Sunday, November 17, 2019


—Anonymous Photo

—Ishmael Reed

tonite, thriller was
about an old woman, so vain she
surrounded herself with
        many mirrors

it got so bad that finally she

locked herself indoors & her

whole life became the


one day the villagers broke

into her house, but she was too

swift for them. she disappeared

        into a mirror
each tenant who bought the house
after that, lost a loved one to
       the old woman in the mirror:
       first a little girl
       then a young woman
       then the young woman's husband

the hunger of this poem is legendary

it has taken in many victims

back off from this poem

it has drawn in your feet

back off from this poem

it has drawn in your legs
back off from this poem

it is a greedy mirror
you are into this poem from  
       the waist down
nobody can hear you can they?
this poem has had you up to here
this poem aint got no manners
you cant call out from this poem
relax now & go with this poem

move & roll on to this poem

do not resist this poem

this poem has your eyes

this poem has his head

this poem has his arms
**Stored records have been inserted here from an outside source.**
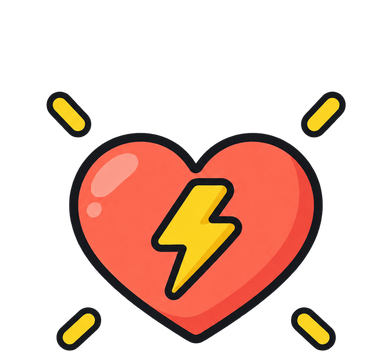
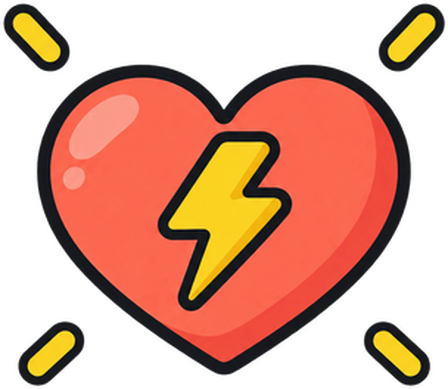
fix: heart centring, logarithmic sliders, and a board you can read
**The heart sat low with a stray spark above it.** Trimming to the full bounding
box included the faint spark tips, which sit mostly above the heart, so the solid
mass ended up at 63% down the frame. Re-centred on the SOLID mass instead, and
enlarged: the ring went 132 to 168 and the art 96 to 130, because there was dead
space above it and that mark is the point of the screen.

**Only one slider felt right, and the reason is that resistance is
ratiometric.** Doubling matters the same amount at 500 ohms as at 50k, so a
linear track over a 100x range spends almost all its travel where nothing
visible changes. On the divider, linear moved the midpoint 1.38V across the last
three quarters of the track; logarithmic moves it 3.45V, and the useful values
are spread evenly instead of crammed into the first fifth. All five controls are
resistances, so all five are log now.

**The breadboard could not be read.** Row letters and column numbers were painted
at 0x5c6068 and roughly the size a real board prints them, which works at 30cm
with two eyes and does not work as a handful of texels on a surface seen at an
angle on a phone. Near-black now, and half again larger, along with the rail
polarity marks. There was no way to tell which lane you were placing into.

Claude-Session: https://claude.ai/code/session_01VktW16TST1KkgfptudESST

diff --git a/mobile/src/sim/circuits.ts b/mobile/src/sim/circuits.ts
@@ -14,6 +14,13 @@ import type { Comp } from './engine';
 
 export interface LiveControl {
   label: string;
+  /**
+   * How travel maps to value. Resistance is ratiometric, so LOG is the honest
+   * default: doubling matters the same amount whether you are at 500 ohms or
+   * 50k. Mapped linearly, a 500 to 47k divider put every useful value in the
+   * first fifth of the track and left the rest doing nothing you could see.
+   */
+  scale?: 'linear' | 'log';
   /** Displayed after the value. */
   unit: string;
   min: number;
@@ -51,7 +58,7 @@ export const LIVE_CIRCUITS: LiveCircuitDef[] = [
     title: 'LED with a series resistor',
     blurb: 'One loop: a 9V battery, a resistor, an LED.',
     prompt: 'Turn the resistor up and watch the current fall. Below about 220 ohms the LED is being pushed past what it can take.',
-    control: { label: 'Resistor', unit: 'Ω', min: 47, max: 4700, step: 1, initial: 220, format: ohms },
+    control: { label: 'Resistor', unit: 'Ω', min: 47, max: 4700, step: 1, initial: 220, scale: 'log', format: ohms },
     build: (r) => [
       { kind: 'V', id: 'bat', pos: 1, neg: 0, value: 9 },
       { kind: 'R', id: 'r1', a: 1, b: 2, value: r },
@@ -69,7 +76,7 @@ export const LIVE_CIRCUITS: LiveCircuitDef[] = [
     title: 'Voltage divider',
     blurb: 'Two resistors across 5V. The midpoint is what a sensor pin reads.',
     prompt: 'This is how every analog sensor works. Move the lower resistor and watch the midpoint move with it.',
-    control: { label: 'Lower resistor', unit: 'Ω', min: 500, max: 47000, step: 100, initial: 10000, format: ohms },
+    control: { label: 'Lower resistor', unit: 'Ω', min: 500, max: 47000, step: 10, initial: 10000, scale: 'log', format: ohms },
     build: (r2) => [
       { kind: 'V', id: 'src', pos: 1, neg: 0, value: 5 },
       { kind: 'R', id: 'r1', a: 1, b: 2, value: 10000 },
@@ -86,7 +93,7 @@ export const LIVE_CIRCUITS: LiveCircuitDef[] = [
     title: 'Two branches in parallel',
     blurb: 'Same voltage across both. The smaller resistor takes the bigger share.',
     prompt: 'Change one branch and watch the other stay exactly where it was. That independence is what parallel means.',
-    control: { label: 'Second branch', unit: 'Ω', min: 220, max: 10000, step: 10, initial: 2000, format: ohms },
+    control: { label: 'Second branch', unit: 'Ω', min: 220, max: 10000, step: 10, initial: 2000, scale: 'log', format: ohms },
     build: (r2) => [
       { kind: 'V', id: 'src', pos: 1, neg: 0, value: 9 },
       { kind: 'R', id: 'r1', a: 1, b: 0, value: 1000 },
@@ -103,7 +110,7 @@ export const LIVE_CIRCUITS: LiveCircuitDef[] = [
     title: 'RC charging',
     blurb: 'A capacitor filling through a resistor. This is where time comes from.',
     prompt: 'Watch the voltage climb, fast at first and then slower. Raise the resistor and the whole thing stretches out.',
-    control: { label: 'Resistor', unit: 'Ω', min: 1000, max: 100000, step: 1000, initial: 10000, format: ohms },
+    control: { label: 'Resistor', unit: 'Ω', min: 1000, max: 100000, step: 10, initial: 10000, scale: 'log', format: ohms },
     build: (r) => [
       { kind: 'V', id: 'src', pos: 1, neg: 0, value: 5 },
       { kind: 'R', id: 'r', a: 1, b: 2, value: r },
@@ -121,7 +128,7 @@ export const LIVE_CIRCUITS: LiveCircuitDef[] = [
     title: 'Transistor as a switch',
     blurb: 'A small base current lets a much larger one through the LED.',
     prompt: 'Raise the base resistor until the transistor stops saturating. The LED does not dim gently, it gives up.',
-    control: { label: 'Base resistor', unit: 'Ω', min: 1000, max: 470000, step: 1000, initial: 10000, format: ohms },
+    control: { label: 'Base resistor', unit: 'Ω', min: 1000, max: 470000, step: 10, initial: 10000, scale: 'log', format: ohms },
     build: (rb) => [
       { kind: 'V', id: 'vcc', pos: 1, neg: 0, value: 5 },
       { kind: 'V', id: 'sig', pos: 4, neg: 0, value: 5 },

diff --git a/mobile/src/components/sandbox3d/geometry/breadboard.ts b/mobile/src/components/sandbox3d/geometry/breadboard.ts
@@ -42,7 +42,12 @@ const GROOVE_DARK: Rgba = rgb(0xc9c6bd);
 // would land.
 const HOLE_RING: Rgba = rgb(0x6f6d66);
 const HOLE_DARK: Rgba = rgb(0x25272b);
-const PRINT: Rgba = rgb(0x5c6068);
+// Near-black, and the labels below are half again larger than a real board's.
+// A physical breadboard prints its row letters at about 2mm and you read them
+// from 30cm with both eyes. Here they are a handful of texels on a surface seen
+// at an angle on a phone, and at 0x5c6068 they were not legible at all: there
+// was no way to tell which lane you were placing into.
+const PRINT: Rgba = rgb(0x2b2f36);
 const RED_LINE: Rgba = rgb(0xd6402f);
 const BLUE_LINE: Rgba = rgb(0x2f6fd0);
 
@@ -77,7 +82,7 @@ export function paintBreadboard(): THREE.DataTexture {
     const z = railStripeZ(rail.id);
     p.rect(0, z, TOP_W - 0.34, 0.012, colour);
     for (const end of [-1, 1]) {
-      p.text(rail.polarity, end * (TOP_W / 2 - 0.09), rail.z, 0.075, colour);
+      p.text(rail.polarity, end * (TOP_W / 2 - 0.095), rail.z, 0.105, colour);
     }
   }
 
@@ -103,8 +108,8 @@ export function paintBreadboard(): THREE.DataTexture {
     const label = String(printed);
     // Between row a and the rail's printed line, which is where a real board
     // puts them. Any further out and they collide with the rail stripe.
-    p.text(label, columnX(col), rowZ(0) - 0.062, 0.055, PRINT);
-    p.text(label, columnX(col), rowZ(ROWS - 1) + 0.062, 0.055, PRINT);
+    p.text(label, columnX(col), rowZ(0) - 0.068, 0.078, PRINT);
+    p.text(label, columnX(col), rowZ(ROWS - 1) + 0.068, 0.078, PRINT);
   }
 
   // Row letters at both ends.
@@ -112,8 +117,8 @@ export function paintBreadboard(): THREE.DataTexture {
     const letter = ROW_LETTERS[row];
     // Hard against the edge, because the 63 columns leave only 0.15 inch of
     // margin and that is exactly how tight it is on the real board too.
-    p.text(letter, -TOP_W / 2 + 0.045, rowZ(row), 0.046, PRINT);
-    p.text(letter, TOP_W / 2 - 0.045, rowZ(row), 0.046, PRINT);
+    p.text(letter, -TOP_W / 2 + 0.050, rowZ(row), 0.068, PRINT);
+    p.text(letter, TOP_W / 2 - 0.050, rowZ(row), 0.068, PRINT);
   }
 
   return p.texture();

diff --git a/mobile/src/components/sim/CircuitTab.tsx b/mobile/src/components/sim/CircuitTab.tsx
@@ -26,8 +26,9 @@ import { elevation } from '../../theme/elevation';
  */
 const Knob: React.FC<{
   min: number; max: number; step: number; value: number;
+  scale: 'linear' | 'log';
   onChange: (v: number) => void;
-}> = ({ min, max, step, value, onChange }) => {
+}> = ({ min, max, step, value, scale, onChange }) => {
   // Refusing the responder is not enough: UIScrollView competes below the JS
   // responder system, so the page scrolled while the knob also moved.
   const { setLocked } = useScrollLock();
@@ -55,7 +56,9 @@ const Knob: React.FC<{
   const setFromX = (pageX: number) => {
     if (width.current <= 0) return;
     const frac = Math.min(1, Math.max(0, (pageX - originX.current) / width.current));
-    const raw = min + frac * (max - min);
+    const raw = scale === 'log'
+      ? Math.exp(Math.log(min) + frac * (Math.log(max) - Math.log(min)))
+      : min + frac * (max - min);
     const snapped = Math.round(raw / step) * step;
     const clamped = Math.min(max, Math.max(min, snapped));
     if (clamped !== latest.current) onChange(clamped);
@@ -79,7 +82,11 @@ const Knob: React.FC<{
     }),
   ).current;
 
-  const frac = (value - min) / (max - min);
+  // The thumb has to sit where the same maths would put it, or it drifts away
+  // from the finger on a log track.
+  const frac = scale === 'log'
+    ? (Math.log(value) - Math.log(min)) / (Math.log(max) - Math.log(min))
+    : (value - min) / (max - min);
   return (
     <View
       ref={trackRef}
@@ -185,6 +192,7 @@ export const CircuitTab: React.FC = () => {
           min={picked.control.min}
           max={picked.control.max}
           step={picked.control.step}
+          scale={picked.control.scale ?? 'linear'}
           value={value}
           onChange={setValue}
         />

diff --git a/mobile/src/components/OutOfHearts.tsx b/mobile/src/components/OutOfHearts.tsx
@@ -27,8 +27,8 @@ import { motion } from '../theme/motion';
  * be worth an animation loop running for an hour and a half.
  */
 
-const RING = 132;
-const STROKE = 10;
+const RING = 168;
+const STROKE = 12;
 const R = (RING - STROKE) / 2;
 const C = 2 * Math.PI * R;
 
@@ -163,7 +163,10 @@ const s = StyleSheet.create({
   // Sized against the ring's 112pt interior (132 outer minus the 10pt stroke
   // each side), checked by rendering it inside the real ring rather than
   // guessing from the numbers.
-  refilledArt: { width: 96, height: 88 },
+  // Sized to the ring's interior (RING minus the stroke on each side), and
+  // centred on the heart's SOLID mass rather than its bounding box, which the
+  // sparks skewed upward.
+  refilledArt: { width: 130, height: 113 },
   // Drained rather than hidden. Enough colour left to read as a heart, little
   // enough that the moment it fills is unmistakable.
   refilledArtWaiting: { opacity: 0.3 },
this poem has his fingers

this poem has his fingertips

this poem is the reader & the

reader the poem

statistic: the US bureau of missing persons re-

        ports that in 1968 over 100,000 people
        disappeared leaving no solid clues
        nor trace     only
a space     in the lives of their friends


Two readings in our area today: Sac. Poetry Center presents Anara Guard and Lois Ann Abraham for Prose in the Afternoon, 25th & R Sts., Sac., 4-5:30pm. And Poetry of the Sierra Foothills features Sally Ashton, Wren Tuatha plus open mic at Caffé Santoro in Diamond Springs, 1-3pm. Scroll down to the blue column (under the green column at the right) for info about these and other upcoming poetry events in our area—and note that more may be added at the last minute.

For more about Ishmael Reed, go to his website at, including his bio at

For a comprehensive list of “Poems on Poems” by Ted Nellen, see

—Medusa, wandering around inside of the poem ~

Photos in this column can be enlarged by
clicking on them once, then clicking on the x
in the top right corner to come back to Medusa.